The Odd Pantry

Essays on food

Reputable Sources

Organizing ferments since 2013

that Other Cooking Blog

. food . photo . sous vide .

REMCooks

My Virtual Cookbook to Share My Love and Joy of Food and Cooking One Recipe at a Time

lola rugula

my journey of cooking, gardening, preserving and more

Yummy Lummy

I cook, photograph and eat food with the occasional restaurant review!

Eye Of the Beholder

A pair of eternally curious eyes and a camera...Life is beautiful.

gluten free zen

Taking The Stress Out Of Gluten-Free Grain-Free & Dairy-Free Living

Clayton's Kitchen

Big flavors and fun cooking from a cubbyhole kitchen

Bunny Eats Design

Happy things, tasty food and good design

DENTIST CHEF

Dentist chef, just a dentistry student who practice the dentist's cooking recipes in a dentist's kitchen

Mad Dog TV Dinners

Guess what's coming to dinner?

Chefsopinion

Real Food & Real Opinions

Bento Days

Making bentos for kids

Garden to Wok

Fresh and tasty!

Bam's Kitchen

Healthy World Cuisine

Trang Quynh

everyone is special in their own way :)

Farm to Table Asian Secrets

Full-Flavored Recipes for Every Season

HolyPrettyApple

If people say that life is too short to drink bad wine, it means also that life is too short to eat crappy food!

The WordPress.com Blog

The latest news on WordPress.com and the WordPress community.

The Unorthodox Epicure

Confessions of an Aspiring Food Snob

The 好吃 Challenge

1 girl, 273 days, 100 recipes

Rabbitcancook

a recipe sharing and bento blog

benleeirene

Just another WordPress.com site

The Food Nazi

Never try to eat more than you can lift

Expat Chef in Barcelona

From my kitchen to yours

Keeping Up With the Holsbys

a journey into my head and my pantry

Nurul's Culinary Adventures

I Love Food, the Universe and Everything!!

FOOD FOR THOUGHT

home-cooking recipes, restaurant reviews, International cuisine ,

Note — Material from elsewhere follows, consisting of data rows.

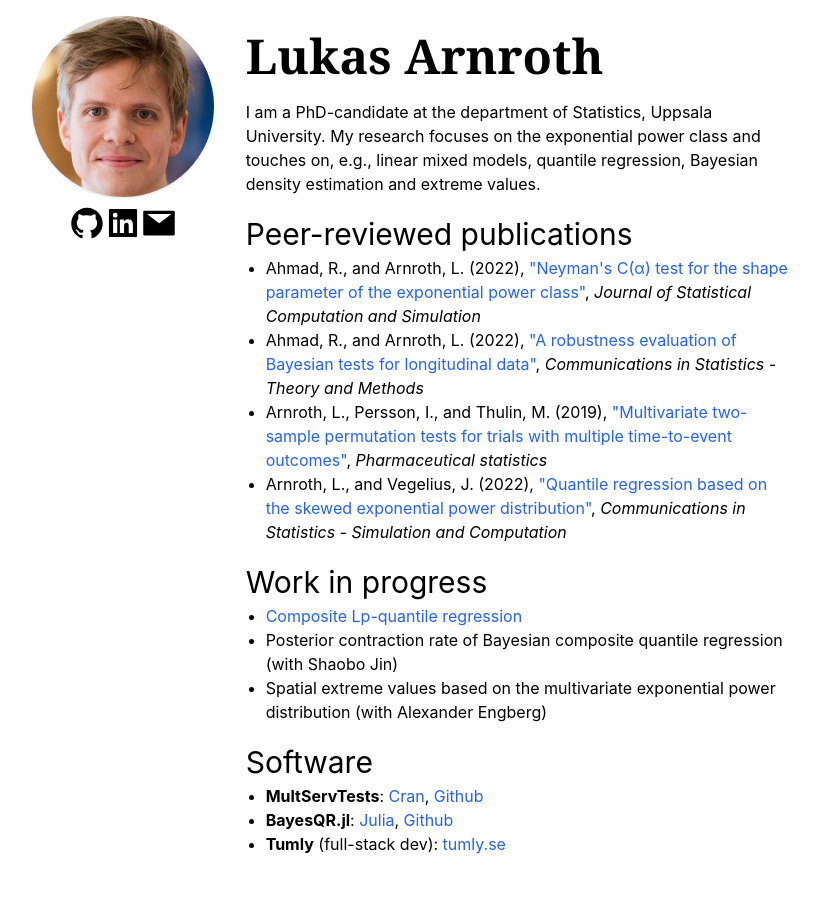
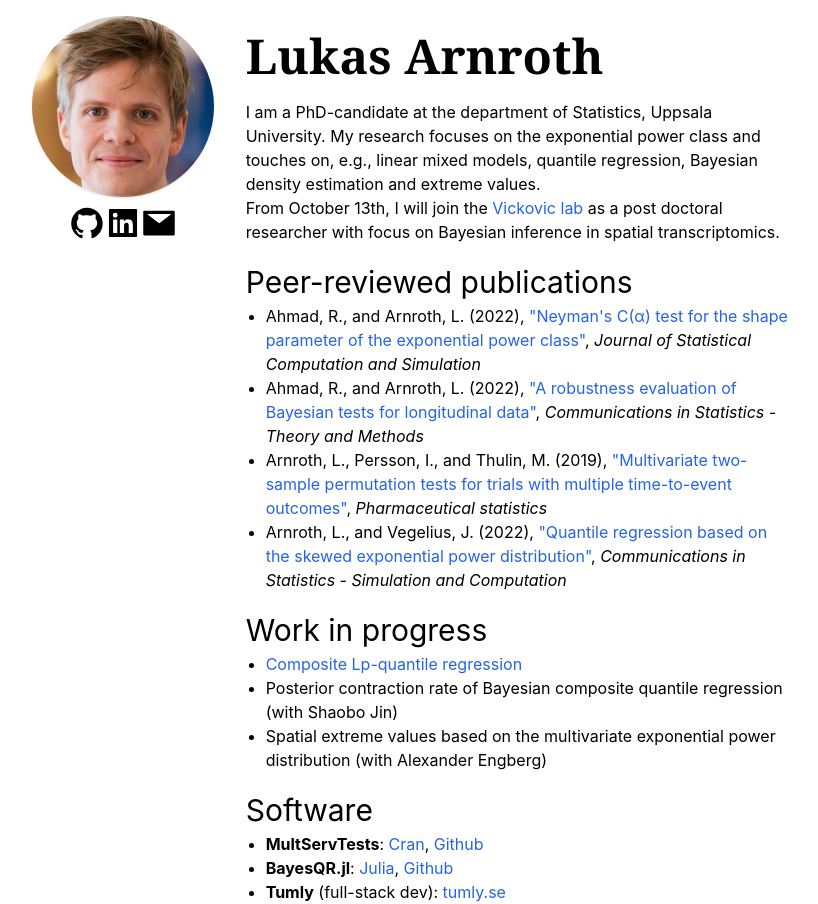
Before and after one commit to lukketotte/lukketotte.github.io, a React (Create React App) app: page / in a window 1280 px wide. Shown: the whole page, without its empty margins (197-1015 px from the left). Before the commit the page ends 856 px from the top, so only its background shows below. Built offline with nearby package versions, Linux system fonts and the light colour scheme.

Commit message:
added postdoc info

```diff
--- a/src/components/Body/Body.tsx
+++ b/src/components/Body/Body.tsx
@@ -7,9 +7,21 @@ const Body = () => {
         Lukas Arnroth
       </h1>
       <h1 className='text-l mt-5 '>
-        I am a PhD-candidate at the department of Statistics, Uppsala University. My research
-        focuses on the exponential power class and touches on, e.g., linear mixed models, quantile
-        regression, Bayesian density estimation and extreme values.
+        <p>
+          I am a PhD-candidate at the department of Statistics, Uppsala University. My research
+          focuses on the exponential power class and touches on, e.g., linear mixed models, quantile
+          regression, Bayesian density estimation and extreme values.
+        </p>
+        <p>
+          From October 13th, I will join the{' '}
+          <a
+            className='text-blue-600 hover:text-blue-400'
+            href={'https://www.vickovictechinnovation.com/'}
+          >
+            Vickovic lab
+          </a>{' '}
+          as a post doctoral researcher with focus on Bayesian inference in spatial transcriptomics.
+        </p>
       </h1>
       <h1 className='text-2xl tablet:text-3xl mt-5 mb-1'>Peer-reviewed publications</h1>
       <ul className='list-disc ml-5'>
```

Naked Vegan Cooking

Body-positive Vegan Goodness

Bites of Food History

Sharing my Experimental Archaeology of Food

Stefan's Gourmet Blog

Cooking, food, wine

FOODTRAIL

A Journey About Food, Recipes And Destinations

bcfoodieblogger

Fresh, exciting and adventurous food journey

One Man's Meat

Multi-award winning food blog, written in Dublin, Ireland.

%d bloggers like this: